**EXERCISE GOAL:**
If a line of the material contains "right", copy it.

**DATA FOR THIS TASK:**
= = = = = = =

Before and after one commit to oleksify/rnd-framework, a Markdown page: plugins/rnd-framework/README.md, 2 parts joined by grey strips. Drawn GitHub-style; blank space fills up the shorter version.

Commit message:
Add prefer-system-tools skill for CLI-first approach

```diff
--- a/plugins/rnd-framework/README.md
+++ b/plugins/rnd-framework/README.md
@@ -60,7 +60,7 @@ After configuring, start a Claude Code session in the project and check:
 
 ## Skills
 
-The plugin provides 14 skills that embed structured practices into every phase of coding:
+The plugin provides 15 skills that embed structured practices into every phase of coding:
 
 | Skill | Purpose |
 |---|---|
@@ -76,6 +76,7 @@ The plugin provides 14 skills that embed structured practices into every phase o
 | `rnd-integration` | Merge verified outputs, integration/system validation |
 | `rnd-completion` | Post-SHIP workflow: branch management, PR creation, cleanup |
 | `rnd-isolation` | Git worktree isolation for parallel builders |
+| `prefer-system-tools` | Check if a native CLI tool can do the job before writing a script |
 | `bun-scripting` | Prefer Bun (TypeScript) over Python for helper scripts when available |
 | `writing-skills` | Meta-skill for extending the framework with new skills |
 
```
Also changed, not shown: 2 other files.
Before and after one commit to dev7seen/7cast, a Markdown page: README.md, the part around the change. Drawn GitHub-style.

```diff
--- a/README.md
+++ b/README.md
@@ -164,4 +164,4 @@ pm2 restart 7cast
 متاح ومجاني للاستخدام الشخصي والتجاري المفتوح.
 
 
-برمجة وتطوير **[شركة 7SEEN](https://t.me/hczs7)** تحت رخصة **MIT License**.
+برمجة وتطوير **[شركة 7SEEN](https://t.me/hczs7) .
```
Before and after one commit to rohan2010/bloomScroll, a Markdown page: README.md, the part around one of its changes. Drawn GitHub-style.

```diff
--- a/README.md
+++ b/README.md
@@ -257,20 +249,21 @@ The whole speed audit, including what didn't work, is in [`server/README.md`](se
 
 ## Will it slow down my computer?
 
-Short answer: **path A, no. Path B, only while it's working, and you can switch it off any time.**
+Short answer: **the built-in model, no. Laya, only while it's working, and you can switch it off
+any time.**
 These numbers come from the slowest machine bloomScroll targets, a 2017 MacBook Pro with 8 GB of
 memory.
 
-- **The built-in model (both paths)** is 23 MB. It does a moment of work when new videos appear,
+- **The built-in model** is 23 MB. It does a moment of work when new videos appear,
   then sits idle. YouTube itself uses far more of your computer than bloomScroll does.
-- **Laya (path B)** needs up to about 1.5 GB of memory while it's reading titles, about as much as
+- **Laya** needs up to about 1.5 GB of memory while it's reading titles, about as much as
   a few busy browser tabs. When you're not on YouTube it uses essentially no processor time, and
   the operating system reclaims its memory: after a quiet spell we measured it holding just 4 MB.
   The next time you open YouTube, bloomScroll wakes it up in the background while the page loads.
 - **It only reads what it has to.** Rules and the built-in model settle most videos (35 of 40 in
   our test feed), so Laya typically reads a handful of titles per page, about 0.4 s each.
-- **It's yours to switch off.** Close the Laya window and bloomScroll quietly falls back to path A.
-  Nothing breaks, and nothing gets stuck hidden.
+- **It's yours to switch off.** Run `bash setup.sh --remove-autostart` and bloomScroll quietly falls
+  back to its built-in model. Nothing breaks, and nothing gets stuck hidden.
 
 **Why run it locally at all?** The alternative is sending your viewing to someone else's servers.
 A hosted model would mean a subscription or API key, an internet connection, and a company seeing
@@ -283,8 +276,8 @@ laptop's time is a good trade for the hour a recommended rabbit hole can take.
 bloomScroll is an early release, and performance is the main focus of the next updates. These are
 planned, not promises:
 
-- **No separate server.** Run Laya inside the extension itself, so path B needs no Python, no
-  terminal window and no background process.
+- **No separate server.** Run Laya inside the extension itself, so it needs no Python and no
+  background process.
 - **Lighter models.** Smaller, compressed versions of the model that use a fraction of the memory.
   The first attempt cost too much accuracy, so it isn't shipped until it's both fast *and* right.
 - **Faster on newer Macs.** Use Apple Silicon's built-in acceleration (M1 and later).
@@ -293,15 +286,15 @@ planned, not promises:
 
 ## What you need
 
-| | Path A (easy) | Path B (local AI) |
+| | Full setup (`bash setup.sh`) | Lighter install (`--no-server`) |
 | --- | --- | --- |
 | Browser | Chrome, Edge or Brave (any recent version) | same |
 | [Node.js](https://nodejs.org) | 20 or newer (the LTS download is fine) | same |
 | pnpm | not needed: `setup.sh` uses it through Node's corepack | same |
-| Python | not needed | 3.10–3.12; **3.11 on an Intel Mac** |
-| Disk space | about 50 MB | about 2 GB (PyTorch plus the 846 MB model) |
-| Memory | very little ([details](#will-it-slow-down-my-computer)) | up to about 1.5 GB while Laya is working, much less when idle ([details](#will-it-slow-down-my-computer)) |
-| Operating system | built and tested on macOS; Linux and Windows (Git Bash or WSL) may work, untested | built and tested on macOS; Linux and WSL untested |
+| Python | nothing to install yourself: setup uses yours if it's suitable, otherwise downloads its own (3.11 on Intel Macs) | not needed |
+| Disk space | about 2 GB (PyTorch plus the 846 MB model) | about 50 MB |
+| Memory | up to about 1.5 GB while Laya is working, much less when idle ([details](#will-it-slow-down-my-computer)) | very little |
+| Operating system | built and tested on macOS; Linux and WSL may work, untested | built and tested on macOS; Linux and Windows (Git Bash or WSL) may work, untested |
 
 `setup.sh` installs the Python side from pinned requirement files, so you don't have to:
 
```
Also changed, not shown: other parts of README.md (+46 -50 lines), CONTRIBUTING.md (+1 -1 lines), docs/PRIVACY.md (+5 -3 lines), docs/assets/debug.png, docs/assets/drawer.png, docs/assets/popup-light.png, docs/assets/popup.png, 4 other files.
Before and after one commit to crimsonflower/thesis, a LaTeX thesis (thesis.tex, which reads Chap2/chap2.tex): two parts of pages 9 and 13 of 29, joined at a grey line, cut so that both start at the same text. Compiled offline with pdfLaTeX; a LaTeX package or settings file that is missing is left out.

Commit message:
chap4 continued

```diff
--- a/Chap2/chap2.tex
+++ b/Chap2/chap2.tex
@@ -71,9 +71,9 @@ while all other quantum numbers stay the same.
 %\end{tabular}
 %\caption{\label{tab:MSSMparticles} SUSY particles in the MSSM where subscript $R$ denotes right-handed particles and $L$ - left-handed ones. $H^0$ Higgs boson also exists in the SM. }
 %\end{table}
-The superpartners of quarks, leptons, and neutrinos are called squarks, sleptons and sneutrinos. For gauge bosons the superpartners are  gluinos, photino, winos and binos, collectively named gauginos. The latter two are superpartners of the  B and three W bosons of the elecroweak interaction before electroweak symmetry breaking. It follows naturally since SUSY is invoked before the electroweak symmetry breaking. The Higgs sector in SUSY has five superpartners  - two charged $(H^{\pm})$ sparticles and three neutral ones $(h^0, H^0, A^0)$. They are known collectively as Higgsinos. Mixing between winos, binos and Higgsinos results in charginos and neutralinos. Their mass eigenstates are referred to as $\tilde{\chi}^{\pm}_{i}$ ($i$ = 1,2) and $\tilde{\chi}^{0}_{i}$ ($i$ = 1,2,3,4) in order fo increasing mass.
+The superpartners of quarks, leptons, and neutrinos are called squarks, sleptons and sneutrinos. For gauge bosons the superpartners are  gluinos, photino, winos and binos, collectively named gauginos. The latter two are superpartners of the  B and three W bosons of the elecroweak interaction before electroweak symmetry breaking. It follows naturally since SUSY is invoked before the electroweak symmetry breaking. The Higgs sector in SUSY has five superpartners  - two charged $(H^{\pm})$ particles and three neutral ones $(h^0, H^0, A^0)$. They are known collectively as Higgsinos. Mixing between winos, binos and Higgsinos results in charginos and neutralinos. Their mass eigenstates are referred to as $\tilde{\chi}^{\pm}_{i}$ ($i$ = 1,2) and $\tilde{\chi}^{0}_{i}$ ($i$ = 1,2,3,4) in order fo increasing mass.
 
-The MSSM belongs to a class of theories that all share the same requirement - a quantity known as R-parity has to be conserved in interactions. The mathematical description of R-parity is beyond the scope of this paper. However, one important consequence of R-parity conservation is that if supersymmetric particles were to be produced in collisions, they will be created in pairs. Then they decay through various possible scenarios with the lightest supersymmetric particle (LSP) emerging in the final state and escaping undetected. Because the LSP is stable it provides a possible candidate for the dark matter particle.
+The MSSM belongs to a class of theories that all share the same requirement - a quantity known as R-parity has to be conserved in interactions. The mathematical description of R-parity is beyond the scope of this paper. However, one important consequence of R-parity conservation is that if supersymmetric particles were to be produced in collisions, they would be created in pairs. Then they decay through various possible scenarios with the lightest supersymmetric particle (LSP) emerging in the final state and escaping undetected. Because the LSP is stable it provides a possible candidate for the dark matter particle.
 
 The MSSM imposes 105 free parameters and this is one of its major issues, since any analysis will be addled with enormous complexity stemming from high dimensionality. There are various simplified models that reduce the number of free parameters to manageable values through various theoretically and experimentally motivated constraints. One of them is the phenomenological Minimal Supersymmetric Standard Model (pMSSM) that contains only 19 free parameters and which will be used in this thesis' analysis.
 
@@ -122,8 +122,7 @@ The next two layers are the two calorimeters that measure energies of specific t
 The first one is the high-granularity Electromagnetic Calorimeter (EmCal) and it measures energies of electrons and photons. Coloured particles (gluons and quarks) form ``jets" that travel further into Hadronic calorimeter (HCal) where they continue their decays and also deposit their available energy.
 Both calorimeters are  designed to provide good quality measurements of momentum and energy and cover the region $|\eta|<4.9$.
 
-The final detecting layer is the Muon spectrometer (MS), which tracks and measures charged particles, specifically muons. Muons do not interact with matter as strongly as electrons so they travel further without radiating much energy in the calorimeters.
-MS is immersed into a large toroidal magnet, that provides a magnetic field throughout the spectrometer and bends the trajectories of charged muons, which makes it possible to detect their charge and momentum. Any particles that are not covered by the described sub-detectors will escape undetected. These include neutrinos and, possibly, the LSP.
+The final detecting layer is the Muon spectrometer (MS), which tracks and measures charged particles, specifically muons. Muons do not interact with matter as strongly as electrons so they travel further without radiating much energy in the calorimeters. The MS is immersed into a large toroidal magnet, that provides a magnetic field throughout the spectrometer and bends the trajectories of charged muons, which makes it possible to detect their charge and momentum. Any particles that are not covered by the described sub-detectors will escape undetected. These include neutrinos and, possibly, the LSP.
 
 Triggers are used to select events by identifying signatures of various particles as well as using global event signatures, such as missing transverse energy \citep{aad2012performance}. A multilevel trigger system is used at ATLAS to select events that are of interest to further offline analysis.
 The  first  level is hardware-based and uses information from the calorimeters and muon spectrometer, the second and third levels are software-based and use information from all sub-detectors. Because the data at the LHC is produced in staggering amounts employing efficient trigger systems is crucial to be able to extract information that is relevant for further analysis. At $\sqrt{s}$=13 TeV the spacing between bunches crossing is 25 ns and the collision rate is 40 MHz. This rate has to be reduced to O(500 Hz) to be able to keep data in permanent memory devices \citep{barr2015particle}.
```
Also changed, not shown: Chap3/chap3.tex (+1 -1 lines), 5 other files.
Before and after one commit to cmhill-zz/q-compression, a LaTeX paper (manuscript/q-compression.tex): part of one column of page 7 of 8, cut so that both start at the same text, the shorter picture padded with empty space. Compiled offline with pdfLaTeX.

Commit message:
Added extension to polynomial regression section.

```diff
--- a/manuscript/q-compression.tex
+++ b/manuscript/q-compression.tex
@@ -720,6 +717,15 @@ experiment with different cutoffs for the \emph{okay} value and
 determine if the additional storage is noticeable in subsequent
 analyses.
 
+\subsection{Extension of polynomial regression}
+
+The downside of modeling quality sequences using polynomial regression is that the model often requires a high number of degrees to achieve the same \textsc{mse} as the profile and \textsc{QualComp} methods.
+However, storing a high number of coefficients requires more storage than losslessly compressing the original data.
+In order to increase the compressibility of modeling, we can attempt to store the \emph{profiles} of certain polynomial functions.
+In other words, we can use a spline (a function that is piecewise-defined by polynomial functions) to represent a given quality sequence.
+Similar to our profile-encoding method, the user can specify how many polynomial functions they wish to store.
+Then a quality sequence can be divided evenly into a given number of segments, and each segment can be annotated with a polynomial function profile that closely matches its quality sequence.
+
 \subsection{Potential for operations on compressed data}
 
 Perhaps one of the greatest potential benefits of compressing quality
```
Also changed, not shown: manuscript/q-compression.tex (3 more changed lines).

= = = = = = =

**EXPECTED OUTPUT:**
   The first attempt cost too much accuracy, so it isn't shipped until it's both fast *and* right.
 %\caption{\label{tab:MSSMparticles} SUSY particles in the MSSM where subscript $R$ denotes right-handed particles and $L$ - left-handed ones. $H^0$ Higgs boson also exists in the SM. }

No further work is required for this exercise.